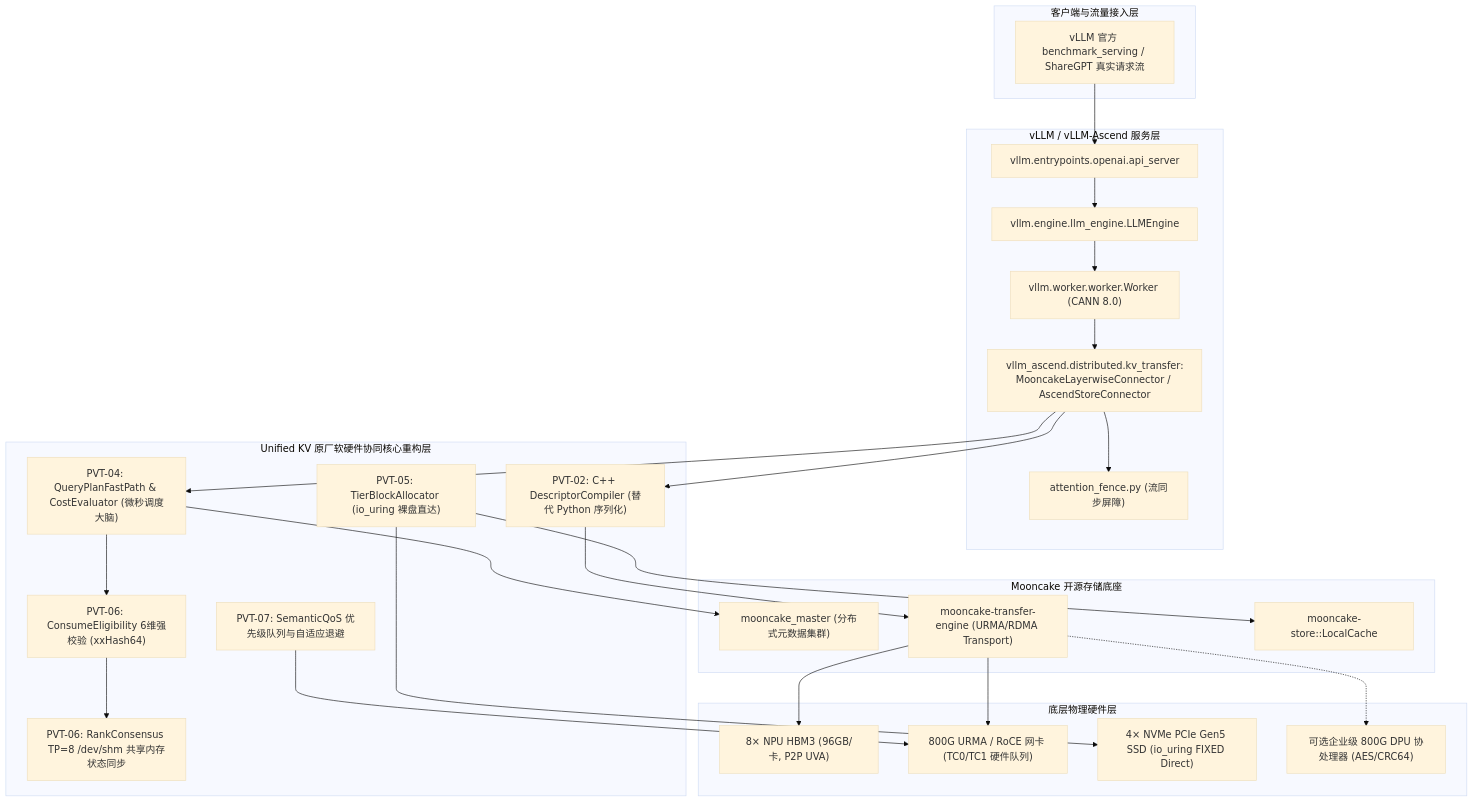
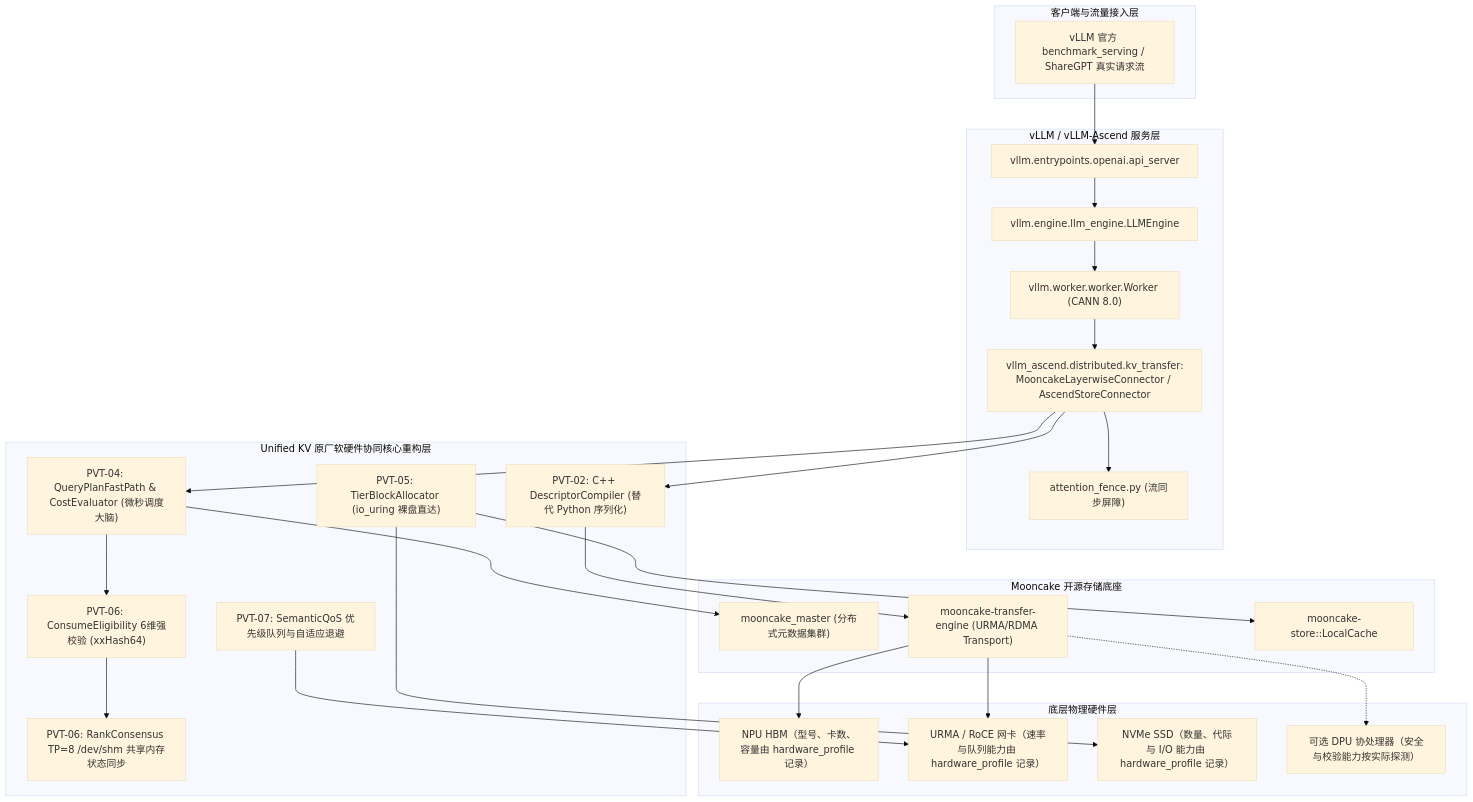
The second of 2 diagrams in kvcache/unified_kv_memory/提前验证方案设计/验证计划方案设计/00_统一异构KVCache存储池_关键技术原型验证总体实施方案设计.md (stonetree/reports), drawn with Mermaid (base theme) before and after one commit. The commit also changed other lines of this file and 43 other files, not shown here.

````diff
--- a/kvcache/unified_kv_memory/提前验证方案设计/验证计划方案设计/00_统一异构KVCache存储池_关键技术原型验证总体实施方案设计.md
+++ b/kvcache/unified_kv_memory/提前验证方案设计/验证计划方案设计/00_统一异构KVCache存储池_关键技术原型验证总体实施方案设计.md
@@ -141,59 +143,59 @@
 ```mermaid
 flowchart TD
     subgraph ClientLayer["客户端与流量接入层"]
         Bench["vLLM 官方 benchmark_serving / ShareGPT 真实请求流"]
     end
 
     subgraph ServingLayer["vLLM / vLLM-Ascend 服务层"]
         APIServer["vllm.entrypoints.openai.api_server"]
         LLMEngine["vllm.engine.llm_engine.LLMEngine"]
         Worker["vllm.worker.worker.Worker (CANN 8.0)"]
         
         Connector["vllm_ascend.distributed.kv_transfer:<br/>MooncakeLayerwiseConnector / AscendStoreConnector"]
         Fence["attention_fence.py (流同步屏障)"]
     end
 
     subgraph UnifiedKV["Unified KV 原厂软硬件协同核心重构层"]
         DescCompiler["PVT-02: C++ DescriptorCompiler (替代 Python 序列化)"]
         QPlan["PVT-04: QueryPlanFastPath & CostEvaluator (微秒调度大脑)"]
         EligCheck["PVT-06: ConsumeEligibility 6维强校验 (xxHash64)"]
         RankSync["PVT-06: RankConsensus TP=8 /dev/shm 共享内存状态同步"]
         TierAlloc["PVT-05: TierBlockAllocator (io_uring 裸盘直达)"]
         QoSControl["PVT-07: SemanticQoS 优先级队列与自适应退避"]
     end
 
     subgraph MooncakeCore["Mooncake 开源存储底座"]
         MMaster["mooncake_master (分布式元数据集群)"]
         TEngine["mooncake-transfer-engine (URMA/RDMA Transport)"]
         LCache["mooncake-store::LocalCache"]
     end
 
     subgraph Hardware["底层物理硬件层"]
-        NPU_HBM["8× NPU HBM3 (96GB/卡, P2P UVA)"]
-        NIC["800G URMA / RoCE 网卡 (TC0/TC1 硬件队列)"]
-        NVMe["4× NVMe PCIe Gen5 SSD (io_uring FIXED Direct)"]
-        DPU["可选企业级 800G DPU 协处理器 (AES/CRC64)"]
+        NPU_HBM["NPU HBM（型号、卡数、容量由 hardware_profile 记录）"]
+        NIC["URMA / RoCE 网卡（速率与队列能力由 hardware_profile 记录）"]
+        NVMe["NVMe SSD（数量、代际与 I/O 能力由 hardware_profile 记录）"]
+        DPU["可选 DPU 协处理器（安全与校验能力按实际探测）"]
     end
 
     Bench --> APIServer
     APIServer --> LLMEngine
     LLMEngine --> Worker
     Worker --> Connector
     
     Connector --> DescCompiler
     Connector --> QPlan
     Connector --> Fence
     
     QPlan --> MMaster
     QPlan --> EligCheck
     EligCheck --> RankSync
     
     DescCompiler --> TEngine
     TierAlloc --> LCache
     
     TEngine --> NIC
     TEngine --> NPU_HBM
     TierAlloc --> NVMe
     TEngine -.-> DPU
     QoSControl --> NIC
 ```
````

+-------+

• _What the task requires_
Report every line of the preceding listing where the string "TierAlloc" occurs.

• _Solution to this problem_
         TierAlloc["PVT-05: TierBlockAllocator (io_uring 裸盘直达)"]
     TierAlloc --> LCache
     TierAlloc --> NVMe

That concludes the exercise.